**Data:**
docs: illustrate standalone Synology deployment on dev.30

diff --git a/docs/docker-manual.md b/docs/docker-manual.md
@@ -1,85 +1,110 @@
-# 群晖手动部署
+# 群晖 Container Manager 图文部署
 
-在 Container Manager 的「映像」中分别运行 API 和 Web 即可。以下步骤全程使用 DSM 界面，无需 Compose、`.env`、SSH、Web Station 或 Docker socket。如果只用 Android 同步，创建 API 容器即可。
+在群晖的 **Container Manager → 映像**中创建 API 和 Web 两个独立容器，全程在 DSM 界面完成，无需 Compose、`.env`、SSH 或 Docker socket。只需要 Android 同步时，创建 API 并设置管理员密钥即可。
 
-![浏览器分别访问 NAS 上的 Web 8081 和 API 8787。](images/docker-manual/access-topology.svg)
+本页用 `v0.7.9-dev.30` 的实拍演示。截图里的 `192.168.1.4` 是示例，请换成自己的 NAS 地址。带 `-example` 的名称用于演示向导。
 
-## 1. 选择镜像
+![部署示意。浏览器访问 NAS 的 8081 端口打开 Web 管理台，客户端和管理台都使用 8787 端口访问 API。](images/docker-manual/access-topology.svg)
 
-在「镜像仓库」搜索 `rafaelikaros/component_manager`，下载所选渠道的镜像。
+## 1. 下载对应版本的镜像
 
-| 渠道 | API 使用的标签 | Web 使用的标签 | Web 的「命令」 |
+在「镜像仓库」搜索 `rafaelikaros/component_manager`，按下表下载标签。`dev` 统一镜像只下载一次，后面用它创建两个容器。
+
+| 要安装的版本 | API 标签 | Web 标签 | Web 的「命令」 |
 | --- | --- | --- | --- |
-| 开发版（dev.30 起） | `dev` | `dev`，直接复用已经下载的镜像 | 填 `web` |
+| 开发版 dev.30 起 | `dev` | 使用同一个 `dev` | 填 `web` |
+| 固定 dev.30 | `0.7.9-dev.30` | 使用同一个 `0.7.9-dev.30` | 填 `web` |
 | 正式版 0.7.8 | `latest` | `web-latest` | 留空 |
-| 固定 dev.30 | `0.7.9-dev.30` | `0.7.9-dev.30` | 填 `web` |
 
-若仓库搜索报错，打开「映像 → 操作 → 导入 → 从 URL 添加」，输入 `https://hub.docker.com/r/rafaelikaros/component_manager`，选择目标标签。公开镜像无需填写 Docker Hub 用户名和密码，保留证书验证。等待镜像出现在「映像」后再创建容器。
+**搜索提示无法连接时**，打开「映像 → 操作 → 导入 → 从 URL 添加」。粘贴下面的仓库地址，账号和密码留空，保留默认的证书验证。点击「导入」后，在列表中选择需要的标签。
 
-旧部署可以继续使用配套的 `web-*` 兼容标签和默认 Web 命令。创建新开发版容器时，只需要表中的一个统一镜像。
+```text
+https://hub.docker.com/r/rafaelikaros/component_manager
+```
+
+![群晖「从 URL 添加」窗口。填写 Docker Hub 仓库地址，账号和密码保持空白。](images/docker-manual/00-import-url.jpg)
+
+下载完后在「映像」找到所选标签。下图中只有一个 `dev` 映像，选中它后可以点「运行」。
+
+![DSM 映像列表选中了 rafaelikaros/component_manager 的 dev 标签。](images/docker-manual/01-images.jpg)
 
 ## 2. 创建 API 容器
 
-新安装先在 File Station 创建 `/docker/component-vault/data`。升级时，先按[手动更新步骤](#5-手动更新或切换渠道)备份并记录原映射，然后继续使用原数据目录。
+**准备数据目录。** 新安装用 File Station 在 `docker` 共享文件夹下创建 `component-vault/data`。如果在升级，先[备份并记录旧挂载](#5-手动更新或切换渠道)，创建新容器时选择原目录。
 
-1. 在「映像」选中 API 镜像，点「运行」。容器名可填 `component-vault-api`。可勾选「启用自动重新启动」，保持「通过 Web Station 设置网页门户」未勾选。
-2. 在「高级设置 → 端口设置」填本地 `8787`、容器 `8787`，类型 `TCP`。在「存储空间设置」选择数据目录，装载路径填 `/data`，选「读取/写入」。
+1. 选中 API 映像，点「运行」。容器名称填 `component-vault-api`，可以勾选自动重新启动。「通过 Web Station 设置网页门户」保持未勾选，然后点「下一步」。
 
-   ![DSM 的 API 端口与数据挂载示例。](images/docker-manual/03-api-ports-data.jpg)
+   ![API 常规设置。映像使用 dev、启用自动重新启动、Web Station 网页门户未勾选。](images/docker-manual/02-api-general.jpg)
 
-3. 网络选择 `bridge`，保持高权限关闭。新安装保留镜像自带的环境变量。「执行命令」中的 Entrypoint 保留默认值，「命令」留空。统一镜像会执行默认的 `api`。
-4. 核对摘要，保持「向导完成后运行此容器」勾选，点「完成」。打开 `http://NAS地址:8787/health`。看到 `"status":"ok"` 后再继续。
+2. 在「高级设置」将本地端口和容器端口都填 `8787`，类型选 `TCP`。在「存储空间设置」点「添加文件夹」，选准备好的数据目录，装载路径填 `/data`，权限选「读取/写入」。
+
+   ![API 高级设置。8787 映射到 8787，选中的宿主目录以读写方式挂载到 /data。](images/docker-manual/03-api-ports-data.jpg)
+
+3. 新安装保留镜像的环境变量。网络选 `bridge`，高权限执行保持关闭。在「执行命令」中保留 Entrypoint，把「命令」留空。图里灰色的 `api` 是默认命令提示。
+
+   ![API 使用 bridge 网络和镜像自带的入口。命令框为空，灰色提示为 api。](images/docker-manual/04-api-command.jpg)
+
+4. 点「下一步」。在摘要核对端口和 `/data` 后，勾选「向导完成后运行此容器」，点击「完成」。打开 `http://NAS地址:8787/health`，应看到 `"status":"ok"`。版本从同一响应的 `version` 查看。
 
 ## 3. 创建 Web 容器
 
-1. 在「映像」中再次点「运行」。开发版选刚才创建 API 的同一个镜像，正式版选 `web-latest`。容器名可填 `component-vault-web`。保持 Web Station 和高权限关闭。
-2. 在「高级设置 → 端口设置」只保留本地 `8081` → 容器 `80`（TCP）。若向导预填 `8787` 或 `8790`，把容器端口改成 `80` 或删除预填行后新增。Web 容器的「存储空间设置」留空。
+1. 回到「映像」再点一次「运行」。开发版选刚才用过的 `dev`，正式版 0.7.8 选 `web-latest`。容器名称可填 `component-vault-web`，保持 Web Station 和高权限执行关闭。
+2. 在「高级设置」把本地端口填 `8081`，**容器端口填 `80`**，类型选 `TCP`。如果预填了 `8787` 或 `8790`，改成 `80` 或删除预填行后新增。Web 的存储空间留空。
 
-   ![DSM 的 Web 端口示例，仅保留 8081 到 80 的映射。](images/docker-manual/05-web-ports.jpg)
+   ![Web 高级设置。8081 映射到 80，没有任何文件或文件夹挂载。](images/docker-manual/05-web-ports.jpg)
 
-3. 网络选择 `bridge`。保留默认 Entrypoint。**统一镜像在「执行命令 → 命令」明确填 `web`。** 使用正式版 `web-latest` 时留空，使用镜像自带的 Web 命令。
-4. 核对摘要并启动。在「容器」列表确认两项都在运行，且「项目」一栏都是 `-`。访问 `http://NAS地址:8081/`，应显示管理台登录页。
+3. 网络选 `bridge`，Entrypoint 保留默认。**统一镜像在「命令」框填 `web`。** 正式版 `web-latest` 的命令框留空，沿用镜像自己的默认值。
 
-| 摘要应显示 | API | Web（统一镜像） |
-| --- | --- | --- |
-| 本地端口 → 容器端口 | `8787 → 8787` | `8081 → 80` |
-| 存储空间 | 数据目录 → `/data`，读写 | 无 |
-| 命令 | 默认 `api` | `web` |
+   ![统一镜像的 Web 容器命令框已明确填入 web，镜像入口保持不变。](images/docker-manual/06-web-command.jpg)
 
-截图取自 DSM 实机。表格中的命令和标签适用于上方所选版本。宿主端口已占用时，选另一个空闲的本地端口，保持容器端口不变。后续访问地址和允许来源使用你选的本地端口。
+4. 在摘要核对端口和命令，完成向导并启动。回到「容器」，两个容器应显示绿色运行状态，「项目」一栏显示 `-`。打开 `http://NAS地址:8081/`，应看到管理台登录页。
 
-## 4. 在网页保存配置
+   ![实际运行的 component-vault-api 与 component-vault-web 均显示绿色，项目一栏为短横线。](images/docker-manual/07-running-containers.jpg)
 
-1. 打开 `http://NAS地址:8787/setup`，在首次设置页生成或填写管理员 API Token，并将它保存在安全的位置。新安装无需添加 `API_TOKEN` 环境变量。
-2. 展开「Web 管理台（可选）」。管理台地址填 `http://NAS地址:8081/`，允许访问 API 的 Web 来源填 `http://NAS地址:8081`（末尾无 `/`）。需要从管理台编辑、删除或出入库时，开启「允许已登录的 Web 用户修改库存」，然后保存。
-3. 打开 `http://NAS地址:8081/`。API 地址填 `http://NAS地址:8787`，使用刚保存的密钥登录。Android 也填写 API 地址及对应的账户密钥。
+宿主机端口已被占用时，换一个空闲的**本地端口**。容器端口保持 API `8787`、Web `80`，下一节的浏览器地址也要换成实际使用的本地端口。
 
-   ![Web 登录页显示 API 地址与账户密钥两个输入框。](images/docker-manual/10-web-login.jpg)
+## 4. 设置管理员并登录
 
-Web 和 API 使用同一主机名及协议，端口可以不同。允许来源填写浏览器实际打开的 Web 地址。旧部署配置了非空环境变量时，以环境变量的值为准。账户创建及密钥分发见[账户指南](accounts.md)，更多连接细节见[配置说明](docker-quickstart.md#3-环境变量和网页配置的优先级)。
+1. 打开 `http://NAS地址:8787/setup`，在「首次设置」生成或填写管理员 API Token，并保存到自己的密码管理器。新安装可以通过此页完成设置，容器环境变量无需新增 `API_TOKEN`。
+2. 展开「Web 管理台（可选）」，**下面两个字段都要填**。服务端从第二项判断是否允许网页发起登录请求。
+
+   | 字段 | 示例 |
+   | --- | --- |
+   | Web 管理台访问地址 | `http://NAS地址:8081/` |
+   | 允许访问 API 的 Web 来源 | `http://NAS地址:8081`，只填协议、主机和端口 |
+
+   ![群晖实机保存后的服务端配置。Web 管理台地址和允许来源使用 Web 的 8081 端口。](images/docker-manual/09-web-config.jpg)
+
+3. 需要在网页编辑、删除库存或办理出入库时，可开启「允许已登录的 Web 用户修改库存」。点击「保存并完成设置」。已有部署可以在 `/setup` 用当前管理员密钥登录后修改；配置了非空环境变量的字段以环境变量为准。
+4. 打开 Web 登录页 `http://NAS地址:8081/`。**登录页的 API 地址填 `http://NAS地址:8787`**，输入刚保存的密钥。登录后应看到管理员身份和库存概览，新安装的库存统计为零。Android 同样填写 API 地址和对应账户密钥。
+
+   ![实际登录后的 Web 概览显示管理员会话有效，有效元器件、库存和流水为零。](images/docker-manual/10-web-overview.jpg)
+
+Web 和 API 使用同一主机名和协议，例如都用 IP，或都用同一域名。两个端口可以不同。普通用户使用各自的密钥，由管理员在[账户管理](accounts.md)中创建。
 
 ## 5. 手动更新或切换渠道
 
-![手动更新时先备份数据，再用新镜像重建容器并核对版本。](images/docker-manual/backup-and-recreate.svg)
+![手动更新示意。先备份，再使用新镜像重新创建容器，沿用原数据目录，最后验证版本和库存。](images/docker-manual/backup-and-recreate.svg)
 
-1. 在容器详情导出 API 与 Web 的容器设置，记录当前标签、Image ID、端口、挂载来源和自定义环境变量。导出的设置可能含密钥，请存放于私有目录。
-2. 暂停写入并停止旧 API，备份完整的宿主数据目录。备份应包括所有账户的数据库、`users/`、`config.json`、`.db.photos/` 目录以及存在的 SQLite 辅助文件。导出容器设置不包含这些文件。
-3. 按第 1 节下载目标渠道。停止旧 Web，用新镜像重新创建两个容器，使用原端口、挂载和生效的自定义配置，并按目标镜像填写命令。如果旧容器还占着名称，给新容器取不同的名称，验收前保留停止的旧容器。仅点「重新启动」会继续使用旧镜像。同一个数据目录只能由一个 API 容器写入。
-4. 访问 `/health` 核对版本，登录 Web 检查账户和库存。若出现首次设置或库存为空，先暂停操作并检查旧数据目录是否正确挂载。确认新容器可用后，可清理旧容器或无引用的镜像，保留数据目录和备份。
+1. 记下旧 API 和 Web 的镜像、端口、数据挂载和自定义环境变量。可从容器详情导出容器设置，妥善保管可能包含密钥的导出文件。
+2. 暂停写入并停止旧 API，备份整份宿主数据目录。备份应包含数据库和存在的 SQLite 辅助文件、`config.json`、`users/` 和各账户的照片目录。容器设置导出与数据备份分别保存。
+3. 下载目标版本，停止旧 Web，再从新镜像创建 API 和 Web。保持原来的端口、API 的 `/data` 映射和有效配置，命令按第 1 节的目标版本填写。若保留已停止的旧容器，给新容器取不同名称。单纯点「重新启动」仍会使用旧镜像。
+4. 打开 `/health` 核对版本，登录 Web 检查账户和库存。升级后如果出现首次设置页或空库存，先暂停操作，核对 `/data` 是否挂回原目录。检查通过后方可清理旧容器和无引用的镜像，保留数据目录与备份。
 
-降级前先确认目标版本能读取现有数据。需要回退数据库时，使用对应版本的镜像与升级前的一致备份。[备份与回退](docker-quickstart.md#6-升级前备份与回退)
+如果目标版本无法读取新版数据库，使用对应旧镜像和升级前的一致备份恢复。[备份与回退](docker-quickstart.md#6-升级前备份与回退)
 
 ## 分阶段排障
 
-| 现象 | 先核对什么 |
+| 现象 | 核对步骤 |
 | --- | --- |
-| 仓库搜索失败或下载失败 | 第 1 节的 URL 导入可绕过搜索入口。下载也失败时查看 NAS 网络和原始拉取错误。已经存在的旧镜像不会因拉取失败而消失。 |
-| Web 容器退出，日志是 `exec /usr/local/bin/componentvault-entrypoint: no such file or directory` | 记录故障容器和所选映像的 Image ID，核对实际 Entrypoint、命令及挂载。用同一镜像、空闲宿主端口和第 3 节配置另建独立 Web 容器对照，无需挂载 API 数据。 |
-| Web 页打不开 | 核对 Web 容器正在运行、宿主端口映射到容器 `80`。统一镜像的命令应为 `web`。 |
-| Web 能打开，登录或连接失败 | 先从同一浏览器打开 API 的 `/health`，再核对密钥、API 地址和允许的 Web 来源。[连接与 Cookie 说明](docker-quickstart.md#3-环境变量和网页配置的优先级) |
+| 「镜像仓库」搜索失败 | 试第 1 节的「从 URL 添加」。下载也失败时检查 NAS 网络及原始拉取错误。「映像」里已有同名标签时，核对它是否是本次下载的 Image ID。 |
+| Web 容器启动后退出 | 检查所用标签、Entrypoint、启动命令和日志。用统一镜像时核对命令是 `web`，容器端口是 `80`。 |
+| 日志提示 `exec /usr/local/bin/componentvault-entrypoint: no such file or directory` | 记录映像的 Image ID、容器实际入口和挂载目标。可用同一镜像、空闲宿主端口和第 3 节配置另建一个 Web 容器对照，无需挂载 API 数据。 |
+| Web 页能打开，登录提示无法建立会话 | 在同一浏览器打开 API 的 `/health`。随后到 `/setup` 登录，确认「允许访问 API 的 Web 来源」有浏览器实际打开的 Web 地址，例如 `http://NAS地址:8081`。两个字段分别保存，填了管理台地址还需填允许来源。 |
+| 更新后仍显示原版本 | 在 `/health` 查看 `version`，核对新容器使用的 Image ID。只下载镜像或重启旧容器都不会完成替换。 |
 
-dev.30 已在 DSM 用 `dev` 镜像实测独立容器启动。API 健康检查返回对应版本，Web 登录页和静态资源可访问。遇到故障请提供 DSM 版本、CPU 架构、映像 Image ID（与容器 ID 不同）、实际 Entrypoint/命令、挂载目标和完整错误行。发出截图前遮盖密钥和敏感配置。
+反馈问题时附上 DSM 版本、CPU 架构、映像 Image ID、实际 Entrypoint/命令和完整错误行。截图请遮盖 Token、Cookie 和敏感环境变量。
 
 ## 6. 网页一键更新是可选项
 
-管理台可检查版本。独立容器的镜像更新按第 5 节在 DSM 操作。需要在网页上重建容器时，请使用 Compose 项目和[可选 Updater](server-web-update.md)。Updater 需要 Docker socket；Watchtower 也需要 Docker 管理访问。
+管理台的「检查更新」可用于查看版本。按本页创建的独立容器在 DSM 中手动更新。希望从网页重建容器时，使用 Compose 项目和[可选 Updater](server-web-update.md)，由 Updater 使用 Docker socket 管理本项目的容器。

==

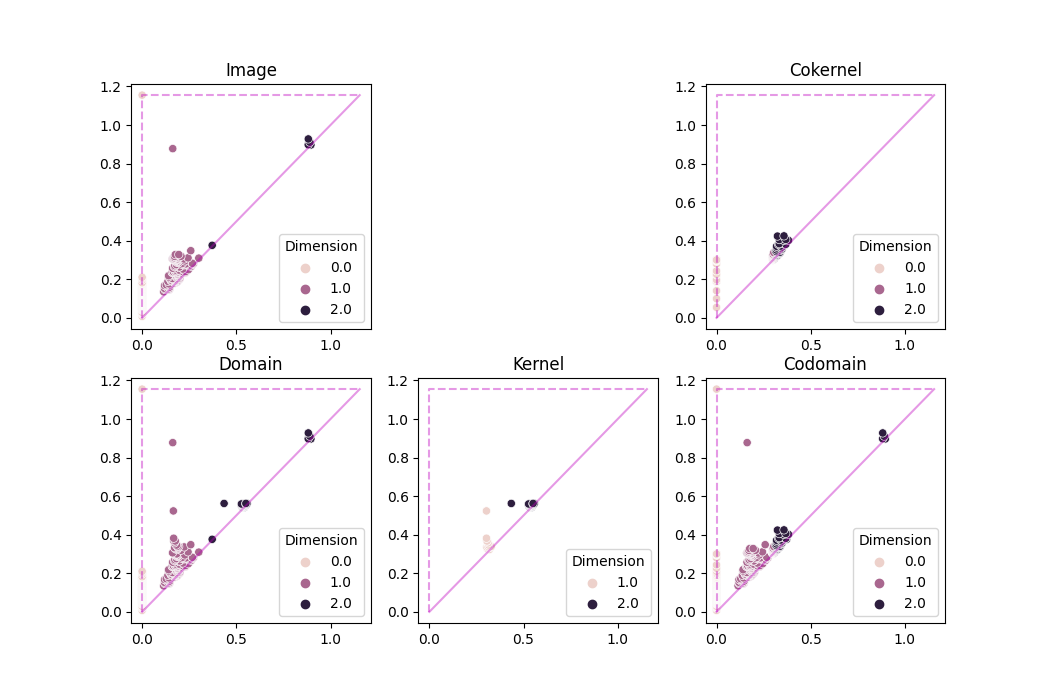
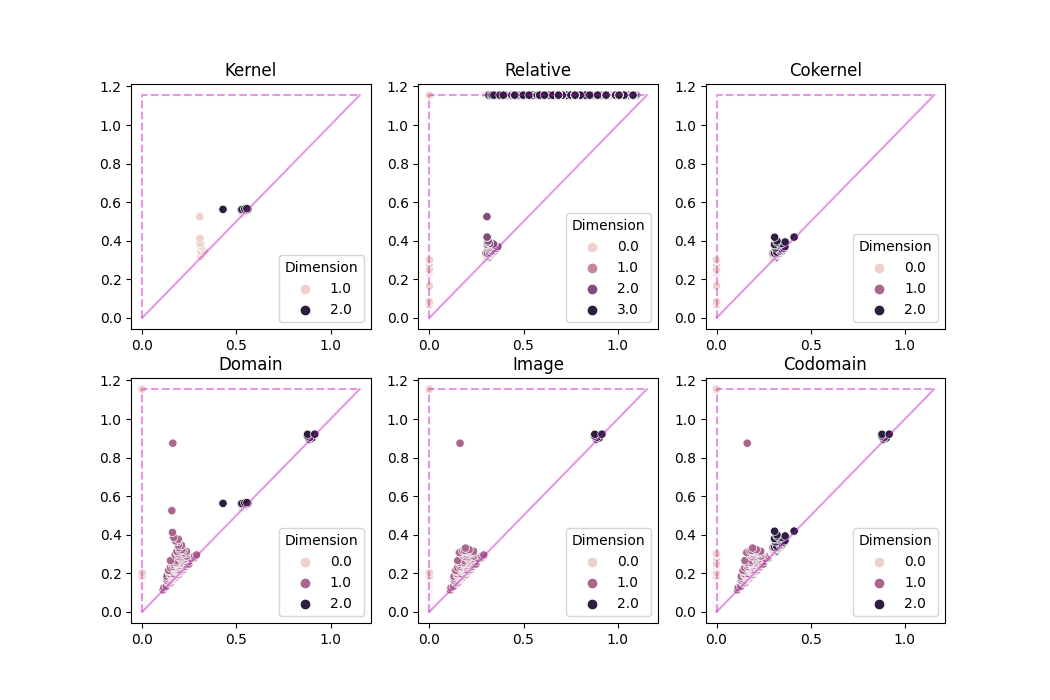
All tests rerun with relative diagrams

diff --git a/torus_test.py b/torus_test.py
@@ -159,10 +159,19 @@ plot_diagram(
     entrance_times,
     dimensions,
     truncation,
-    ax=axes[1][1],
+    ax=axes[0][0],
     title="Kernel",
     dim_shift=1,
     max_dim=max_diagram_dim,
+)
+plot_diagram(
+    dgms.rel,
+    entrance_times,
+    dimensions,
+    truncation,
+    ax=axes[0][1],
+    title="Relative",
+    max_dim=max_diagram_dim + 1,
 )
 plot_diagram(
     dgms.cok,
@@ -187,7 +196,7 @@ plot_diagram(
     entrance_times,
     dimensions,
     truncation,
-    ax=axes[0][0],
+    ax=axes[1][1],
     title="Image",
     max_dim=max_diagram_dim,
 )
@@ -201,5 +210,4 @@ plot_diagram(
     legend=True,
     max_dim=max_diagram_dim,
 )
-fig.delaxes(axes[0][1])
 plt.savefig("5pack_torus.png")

...

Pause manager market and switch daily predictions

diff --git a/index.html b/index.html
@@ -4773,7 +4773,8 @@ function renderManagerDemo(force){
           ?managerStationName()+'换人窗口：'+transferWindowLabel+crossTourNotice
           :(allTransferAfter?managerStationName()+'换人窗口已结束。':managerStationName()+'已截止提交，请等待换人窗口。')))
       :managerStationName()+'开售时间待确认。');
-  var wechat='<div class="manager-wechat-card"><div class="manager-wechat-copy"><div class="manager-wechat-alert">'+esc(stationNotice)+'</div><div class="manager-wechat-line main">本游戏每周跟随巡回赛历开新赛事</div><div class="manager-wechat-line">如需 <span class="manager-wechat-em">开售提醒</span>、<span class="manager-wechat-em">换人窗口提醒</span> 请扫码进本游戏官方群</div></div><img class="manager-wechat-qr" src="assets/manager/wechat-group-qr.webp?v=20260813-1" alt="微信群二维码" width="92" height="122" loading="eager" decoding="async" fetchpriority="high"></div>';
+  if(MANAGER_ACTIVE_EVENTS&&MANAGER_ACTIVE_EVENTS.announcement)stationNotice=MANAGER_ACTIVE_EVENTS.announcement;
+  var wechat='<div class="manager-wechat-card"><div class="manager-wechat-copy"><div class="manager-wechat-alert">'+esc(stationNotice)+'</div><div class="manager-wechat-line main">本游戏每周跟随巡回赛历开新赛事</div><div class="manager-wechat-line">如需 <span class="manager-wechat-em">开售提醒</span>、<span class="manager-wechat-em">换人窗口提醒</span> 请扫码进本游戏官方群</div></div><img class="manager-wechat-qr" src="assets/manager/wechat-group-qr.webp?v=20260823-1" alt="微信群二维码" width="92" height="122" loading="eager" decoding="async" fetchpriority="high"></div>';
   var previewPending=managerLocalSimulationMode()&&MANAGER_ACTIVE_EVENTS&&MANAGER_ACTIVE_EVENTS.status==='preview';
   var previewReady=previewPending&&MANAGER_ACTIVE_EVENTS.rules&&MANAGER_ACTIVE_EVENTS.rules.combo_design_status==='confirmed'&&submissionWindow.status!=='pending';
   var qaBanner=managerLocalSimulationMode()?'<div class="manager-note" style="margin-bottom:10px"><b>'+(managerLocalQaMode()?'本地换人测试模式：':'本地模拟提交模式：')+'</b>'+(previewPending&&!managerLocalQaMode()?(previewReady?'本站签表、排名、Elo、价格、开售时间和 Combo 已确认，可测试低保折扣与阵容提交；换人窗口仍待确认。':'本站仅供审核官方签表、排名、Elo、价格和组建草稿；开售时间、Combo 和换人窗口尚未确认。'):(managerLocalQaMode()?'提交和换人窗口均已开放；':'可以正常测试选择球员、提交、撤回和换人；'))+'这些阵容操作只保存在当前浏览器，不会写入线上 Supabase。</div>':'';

**About this exercise:** In the listing above, find the line containing "Web 页能打开，登录提示无法建立会话 |" and the line containing "Image ID。只下载镜像或重启旧容器都不会完成替换。 |", then quote both, plus every line between them, exactly as written.

**Solution:**
+| Web 页能打开，登录提示无法建立会话 | 在同一浏览器打开 API 的 `/health`。随后到 `/setup` 登录，确认「允许访问 API 的 Web 来源」有浏览器实际打开的 Web 地址，例如 `http://NAS地址:8081`。两个字段分别保存，填了管理台地址还需填允许来源。 |
+| 更新后仍显示原版本 | 在 `/health` 查看 `version`，核对新容器使用的 Image ID。只下载镜像或重启旧容器都不会完成替换。 |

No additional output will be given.